Our IP energy meters are up and running in the University data centre, thanks to the efforts of Conrad Bright and Christiaan Brand. We will now watch the results and learn about the DC’s consumption. The one meter measures total supply to the DC, while the other measures output from the UPSs (i.e. power to computing equipment). The meters started logging at around midnight. The night was cool and the servers not that busy, yet it seems that PUE was in the range 2 to 2.2 (roughly). This means that for every watt going to the computers, another is going to the aircons. It will be interesting to see how it changes as the day heats up.

Next steps are to a) provide a dashboard on this blog and b) correlate readings with local weather data.

Video: Adobe’s green HQ

Thursday, April 9th, 2009

Greenmonk reports that Adobe’s HQ in San Jose, California, has achieved triple platinum certification in LEED (Leadership in Energy and Environmental Design). Watch the fascinating video:

Printing footprint @ Stellenbosch University

Friday, March 27th, 2009

Further to Le Roux’s post – which indicates an average annual printing volume of 16 million pages on our network printers – I ran the numbers through HP’s carbon calculator (in this post). The results are … sort of scary….

(more…)

Earth Hour

Wednesday, March 25th, 2009

Sign up and switch off your lights this Earth Hour.

Sign up now and become part of what could be the single most powerful demonstration of global solidarity on any matter in the history of the planet.

By signing up, you are pledging to switch off your lights on Saturday, 28 March 2009 at 8:30pm. Your name will form part of a 1 billion-strong petition that will be sent to the Climate Change Conference in Copenhagen at the end of the year to put pressure on world leaders to pass legislation on climate change.

Go to the following web address and sign up. http://www.earthhour.org.za/?refer=7654e48bb44182f477264e243e2572ea (more…)

Microsoft relaunches Green IT site

Friday, March 20th, 2009

Microsoft recently launched it’s new-look Environment site, including a Green IT section which focuses on energy and cost savings. White papers, case studies, energy calculators and solutions deal with energy savings in the data centre and on the desktop – and also with the benefits of using online collaboration tools instead of long-distance travel to meetings.

Printing carbon footprint calculator

Thursday, February 26th, 2009

Here’s a useful tool for calculating the carbon, energy and cost impacts of printing solutions. As we know printing volumes on campus are enormous – and enormously wasteful. This calculator helps you calculate the environmental and cost impact, obviously shows the savings and lower impacts to be realised with HP gear, and compares their solutions with those of competitors. What is really nice is that it can be localised for South African Rands and energy costs.

Activating Power Management on PCs saves money

Thursday, February 5th, 2009

Gartner has published an article that shows that by simply activating power management on PCs, an organisation of 2500 PCs can save 43% of the power consumed by those PCs (433 MWh), which translates to an annual saving of about R240 000 in South African terms. Furthermore, planned Eskom tariff increases will escalate these savings rapidly. (more…)

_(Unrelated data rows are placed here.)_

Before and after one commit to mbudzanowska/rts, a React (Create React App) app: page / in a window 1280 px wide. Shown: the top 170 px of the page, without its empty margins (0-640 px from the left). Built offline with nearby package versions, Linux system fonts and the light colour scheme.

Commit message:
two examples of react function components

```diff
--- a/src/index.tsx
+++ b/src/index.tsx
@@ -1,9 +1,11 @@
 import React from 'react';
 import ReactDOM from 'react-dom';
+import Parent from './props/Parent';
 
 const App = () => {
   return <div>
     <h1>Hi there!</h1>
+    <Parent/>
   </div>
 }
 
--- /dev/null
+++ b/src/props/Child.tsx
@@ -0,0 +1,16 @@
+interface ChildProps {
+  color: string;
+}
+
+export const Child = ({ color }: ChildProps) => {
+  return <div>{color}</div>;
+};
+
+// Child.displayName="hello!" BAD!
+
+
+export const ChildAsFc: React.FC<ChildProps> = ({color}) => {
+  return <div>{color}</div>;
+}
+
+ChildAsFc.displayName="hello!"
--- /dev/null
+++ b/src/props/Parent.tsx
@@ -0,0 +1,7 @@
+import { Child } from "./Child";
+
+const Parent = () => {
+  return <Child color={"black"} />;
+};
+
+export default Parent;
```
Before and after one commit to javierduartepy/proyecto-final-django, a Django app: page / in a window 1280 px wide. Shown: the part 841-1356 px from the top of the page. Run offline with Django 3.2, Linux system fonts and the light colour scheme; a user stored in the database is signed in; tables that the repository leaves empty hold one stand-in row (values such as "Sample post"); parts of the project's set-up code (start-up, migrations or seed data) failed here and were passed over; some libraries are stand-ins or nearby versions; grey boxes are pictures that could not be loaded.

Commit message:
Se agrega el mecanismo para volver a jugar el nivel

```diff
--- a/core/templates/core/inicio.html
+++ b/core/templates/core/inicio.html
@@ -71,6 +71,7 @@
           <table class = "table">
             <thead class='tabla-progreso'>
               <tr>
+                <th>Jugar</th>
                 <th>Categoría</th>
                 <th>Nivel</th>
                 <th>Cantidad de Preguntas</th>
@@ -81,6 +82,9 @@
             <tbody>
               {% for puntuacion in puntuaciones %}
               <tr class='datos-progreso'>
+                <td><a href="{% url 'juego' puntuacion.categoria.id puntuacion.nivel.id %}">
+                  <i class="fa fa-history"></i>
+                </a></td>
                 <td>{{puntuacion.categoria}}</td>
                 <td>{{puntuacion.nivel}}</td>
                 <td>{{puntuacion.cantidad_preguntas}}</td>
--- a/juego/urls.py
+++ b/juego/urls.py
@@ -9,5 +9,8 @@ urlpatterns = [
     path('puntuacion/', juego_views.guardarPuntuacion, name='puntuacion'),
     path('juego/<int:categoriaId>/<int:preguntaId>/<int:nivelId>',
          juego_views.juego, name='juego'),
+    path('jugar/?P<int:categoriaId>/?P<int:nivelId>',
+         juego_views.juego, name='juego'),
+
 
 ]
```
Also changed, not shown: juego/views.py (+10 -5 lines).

Building a green data centre

Thursday, January 8th, 2009

Here’s an interesting post from Tom Raftery at GreenMonk with practical tips about building an energy-efficient data centre:

One of the low hanging fruit in our DC design was going for cold aisle containment. This simply involves sealing the cold aisle (roof, doors and blanking panels) … this stops air mixing and avoids the warm air from the servers heating the cold air you have just spent a fortune cooling.

….

Source super efficient UPS’ … these UPS’ operate at up to 98.4% efficiency. That is a massive improvement over traditional UPS’ which were typically only around 75% efficient.

….

Typical data centers operate at 19-21C (66.2-69.8F) but in conversations I have had in recent months with HP, Sun, Dell and IBM all have said their equipment will operate no problem in data centers at temperatures of 25C (77F)…